§ DATA EXCERPTS
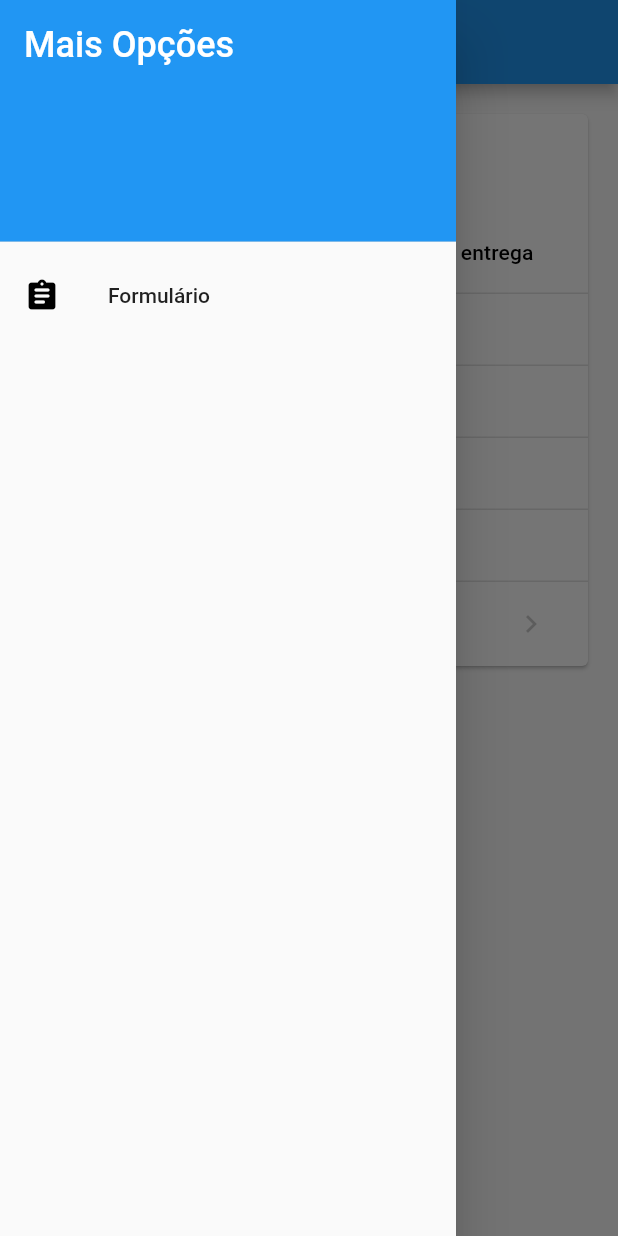
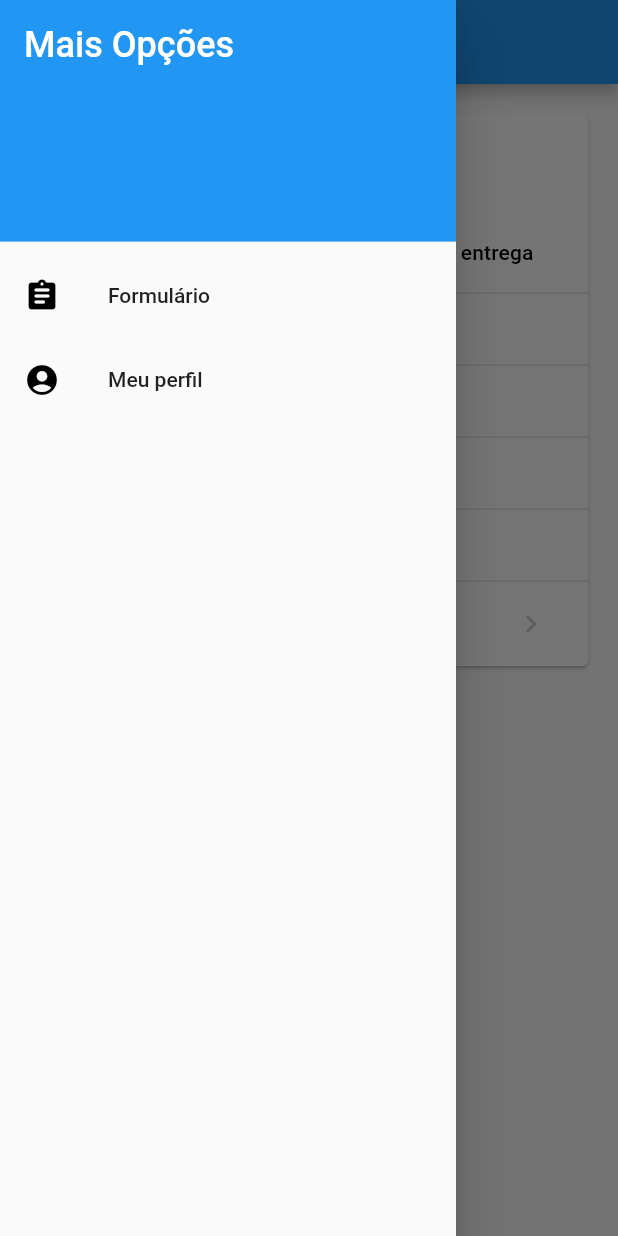
Before and after one commit to RenanFerreira0412/student_notes, a Flutter app: the screen it shows after launch, with the side drawer open, on a phone screen of 412 x 824 dp. Run offline on Flutter 3.47's test engine with Material 2 defaults, Android fonts, the phone set to English and light mode, and no system bars; our stand-ins replace cloud_firestore, firebase_core; accounts and stored records are empty.

Commit message:
Implementação de rotas de navegação pelo app

```diff
--- /dev/null
+++ b/lib/Models/activity.dart
@@ -0,0 +1,10 @@
+class ActivityArguments {
+  final String? titulo;
+  final String? data;
+  final String? topicos;
+  final String? docId;
+  final String? disciplina;
+
+  ActivityArguments(
+      {this.titulo, this.data, this.topicos, this.docId, this.disciplina});
+}
--- /dev/null
+++ b/lib/Route/route_generator.dart
@@ -0,0 +1,43 @@
+import 'package:flutter/material.dart';
+import 'package:student_notes/Models/activity.dart';
+import 'package:student_notes/Screens/form_activity.dart';
+import 'package:student_notes/Screens/homepage.dart';
+import 'package:student_notes/Screens/profile.dart';
+
+class RouteGenerator {
+  static Route<dynamic> generateRoute(RouteSettings settings) {
+    switch (settings.name) {
+      case '/homepage':
+        return MaterialPageRoute(builder: (_) => const HomePage());
+      case '/formActivity':
+        //final args = settings.arguments as ActivityArguments;
+        ActivityArguments argument = settings.arguments as ActivityArguments;
+        return MaterialPageRoute(
+            builder: (_) => FormActivity(
+                titulo: argument.titulo,
+                topicos: argument.topicos,
+                disciplina: argument.disciplina,
+                data: argument.data,
+                docId: argument.docId));
+      case '/profile':
+        return MaterialPageRoute(builder: (_) => const UserProfile());
+
+      default:
+        // Caso não exista nenhum nome de rota estabelecido no laço, retorna uma mensagem de erro, e.g. /third
+        return _errorRoute();
+    }
+  }
+
+  static Route<dynamic> _errorRoute() {
+    return MaterialPageRoute(builder: (_) {
+      return Scaffold(
+        appBar: AppBar(
+          title: const Text('Error'),
+        ),
+        body: const Center(
+          child: Text('ERROR'),
+        ),
+      );
+    });
+  }
+}
--- a/lib/Screens/homepage.dart
+++ b/lib/Screens/homepage.dart
@@ -1,6 +1,6 @@
 import 'package:flutter/material.dart';
 import 'package:student_notes/Components/item_activity_table.dart';
-import 'package:student_notes/Screens/form_activity.dart';
+import 'package:student_notes/Models/activity.dart';
 import 'package:student_notes/Widgets/widgets.dart';
 
 class HomePage extends StatefulWidget {
@@ -43,11 +43,15 @@ class _HomePageState extends State<HomePage> {
                 icone: Icons.assignment_rounded,
                 title: 'Formulário',
                 onTap: () {
-                  Navigator.push(
-                    context,
-                    MaterialPageRoute(
-                        builder: (context) => const FormActivity()),
-                  );
+                  Navigator.pushNamed(context, '/formActivity',
+                      arguments: ActivityArguments());
+                },
+                color: Colors.black),
+            ListTileOptions(
+                icone: Icons.account_circle_rounded,
+                title: 'Meu perfil',
+                onTap: () {
+                  Navigator.pushNamed(context, '/profile');
                 },
                 color: Colors.black),
           ],
--- a/lib/main.dart
+++ b/lib/main.dart
@@ -1,6 +1,6 @@
 import 'package:firebase_core/firebase_core.dart';
 import 'package:flutter/material.dart';
-import 'package:student_notes/Screens/homepage.dart';
+import 'package:student_notes/Route/route_generator.dart';
 
 Future<void> main() async {
   WidgetsFlutterBinding.ensureInitialized();
@@ -28,7 +28,9 @@ class StudentNoteApp extends StatelessWidget {
       theme: ThemeData(
         primarySwatch: Colors.blue,
       ),
-      home: const HomePage(),
+
+      initialRoute: '/homepage',
+      onGenerateRoute: RouteGenerator.generateRoute,
     );
   }
 }
```
Also changed, not shown: lib/Components/item_activity_table.dart (+9 -12 lines), lib/Screens/profile.dart (added, +19 -0 lines).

§ TASK INSTRUCTIONS
Show every line above in which the word "main" occurs.

§ WORKED SOLUTION
--- a/lib/main.dart
+++ b/lib/main.dart
 Future<void> main() async {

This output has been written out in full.